Edit difference data:
━━━━━━
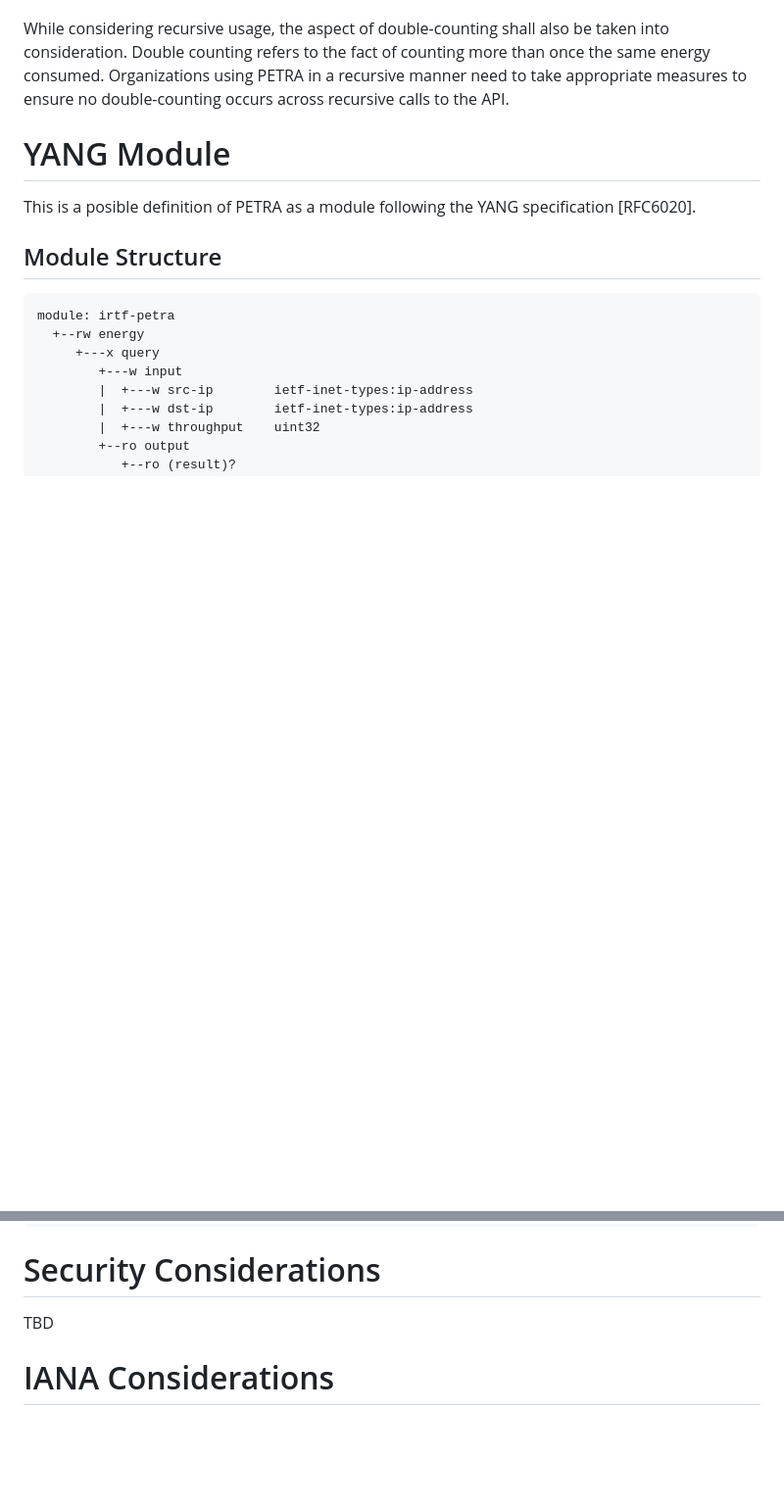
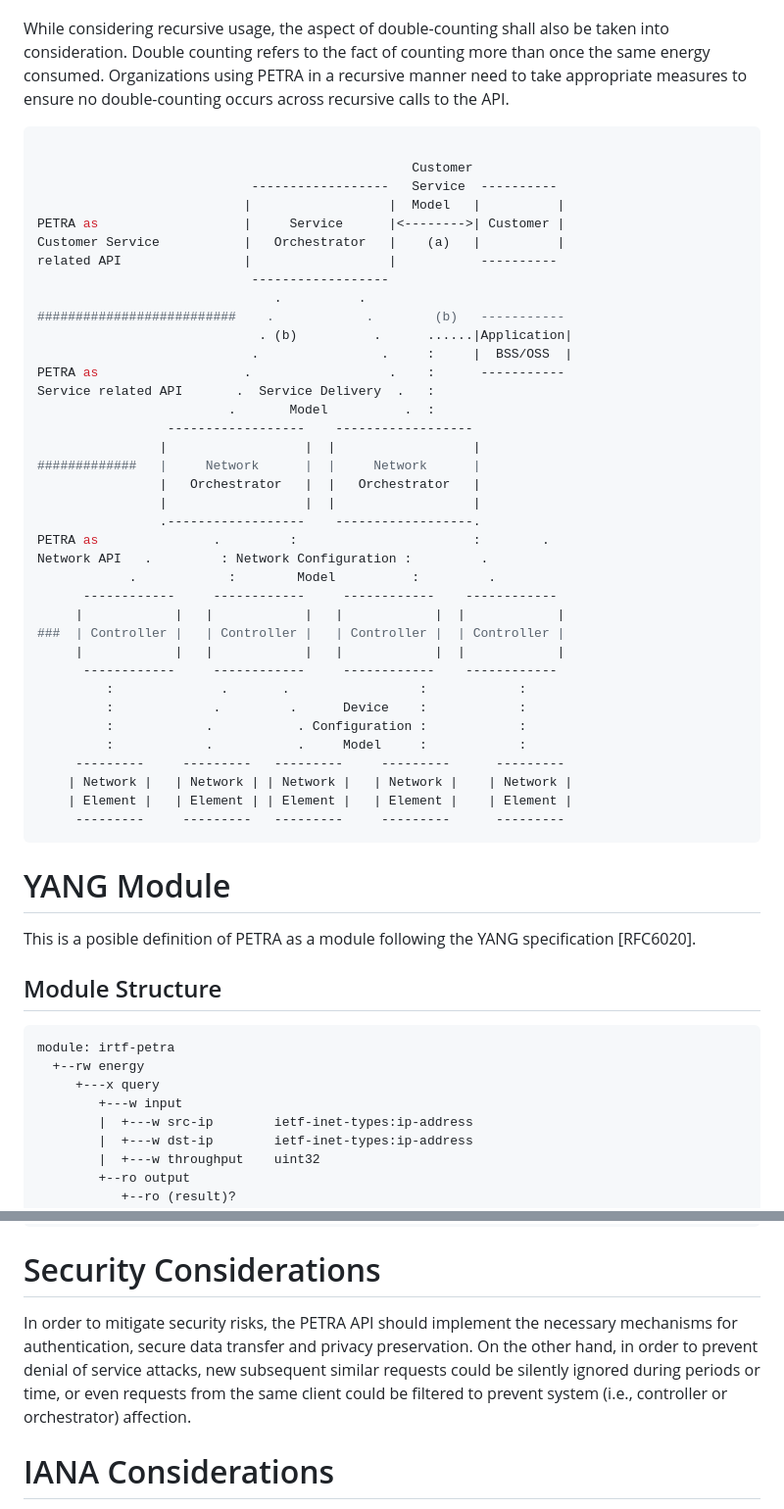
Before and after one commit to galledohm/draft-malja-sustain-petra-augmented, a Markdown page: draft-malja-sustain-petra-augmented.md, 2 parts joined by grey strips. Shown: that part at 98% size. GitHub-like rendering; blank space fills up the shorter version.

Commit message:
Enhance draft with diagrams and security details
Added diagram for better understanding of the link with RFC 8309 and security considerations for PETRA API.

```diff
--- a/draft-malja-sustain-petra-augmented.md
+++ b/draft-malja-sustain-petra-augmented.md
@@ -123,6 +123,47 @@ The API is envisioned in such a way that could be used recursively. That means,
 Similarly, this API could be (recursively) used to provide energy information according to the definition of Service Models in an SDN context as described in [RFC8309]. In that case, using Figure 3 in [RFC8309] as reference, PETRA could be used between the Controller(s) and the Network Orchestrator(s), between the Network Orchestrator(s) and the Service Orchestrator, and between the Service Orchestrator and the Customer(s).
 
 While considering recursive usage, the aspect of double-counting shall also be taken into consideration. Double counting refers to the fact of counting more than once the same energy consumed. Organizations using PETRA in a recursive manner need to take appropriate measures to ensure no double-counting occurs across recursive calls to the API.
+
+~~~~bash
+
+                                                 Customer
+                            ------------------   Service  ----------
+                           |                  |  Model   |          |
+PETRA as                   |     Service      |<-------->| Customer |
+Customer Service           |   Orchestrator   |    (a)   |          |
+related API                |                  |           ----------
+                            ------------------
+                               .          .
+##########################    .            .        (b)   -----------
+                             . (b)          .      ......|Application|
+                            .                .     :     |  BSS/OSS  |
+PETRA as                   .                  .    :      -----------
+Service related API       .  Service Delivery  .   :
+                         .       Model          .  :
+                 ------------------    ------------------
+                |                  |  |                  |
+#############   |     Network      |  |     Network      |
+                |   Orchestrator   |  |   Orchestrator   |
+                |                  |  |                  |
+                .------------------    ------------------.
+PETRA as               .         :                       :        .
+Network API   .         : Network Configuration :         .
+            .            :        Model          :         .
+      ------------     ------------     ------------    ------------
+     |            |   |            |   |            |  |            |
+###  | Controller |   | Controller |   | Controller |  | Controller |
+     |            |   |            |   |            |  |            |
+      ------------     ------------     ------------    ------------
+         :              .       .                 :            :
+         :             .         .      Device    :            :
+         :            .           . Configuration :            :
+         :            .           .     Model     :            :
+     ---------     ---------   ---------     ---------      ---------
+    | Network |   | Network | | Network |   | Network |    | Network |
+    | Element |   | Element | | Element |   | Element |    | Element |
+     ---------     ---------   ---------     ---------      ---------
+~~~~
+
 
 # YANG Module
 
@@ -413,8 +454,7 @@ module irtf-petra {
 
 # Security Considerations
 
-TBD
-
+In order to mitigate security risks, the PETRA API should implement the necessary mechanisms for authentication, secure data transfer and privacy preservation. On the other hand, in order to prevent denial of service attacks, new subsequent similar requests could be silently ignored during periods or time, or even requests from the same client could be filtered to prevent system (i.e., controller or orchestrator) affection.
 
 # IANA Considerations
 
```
━━━━━━
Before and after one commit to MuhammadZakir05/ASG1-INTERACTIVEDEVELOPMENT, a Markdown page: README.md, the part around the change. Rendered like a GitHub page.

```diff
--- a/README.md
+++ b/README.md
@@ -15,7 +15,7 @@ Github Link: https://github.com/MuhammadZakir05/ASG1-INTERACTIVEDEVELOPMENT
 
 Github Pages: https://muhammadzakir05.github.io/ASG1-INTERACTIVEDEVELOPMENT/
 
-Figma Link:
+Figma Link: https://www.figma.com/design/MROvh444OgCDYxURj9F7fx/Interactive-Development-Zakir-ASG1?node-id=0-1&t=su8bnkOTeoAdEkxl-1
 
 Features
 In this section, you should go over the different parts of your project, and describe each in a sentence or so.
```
━━━━━━
Problem requirements:
Search the records above for "used" and copy every line that has it.

Result:
@@ -123,6 +123,47 @@ The API is envisioned in such a way that could be used recursively. That means,
 Similarly, this API could be (recursively) used to provide energy information according to the definition of Service Models in an SDN context as described in [RFC8309]. In that case, using Figure 3 in [RFC8309] as reference, PETRA could be used between the Controller(s) and the Network Orchestrator(s), between the Network Orchestrator(s) and the Service Orchestrator, and between the Service Orchestrator and the Customer(s).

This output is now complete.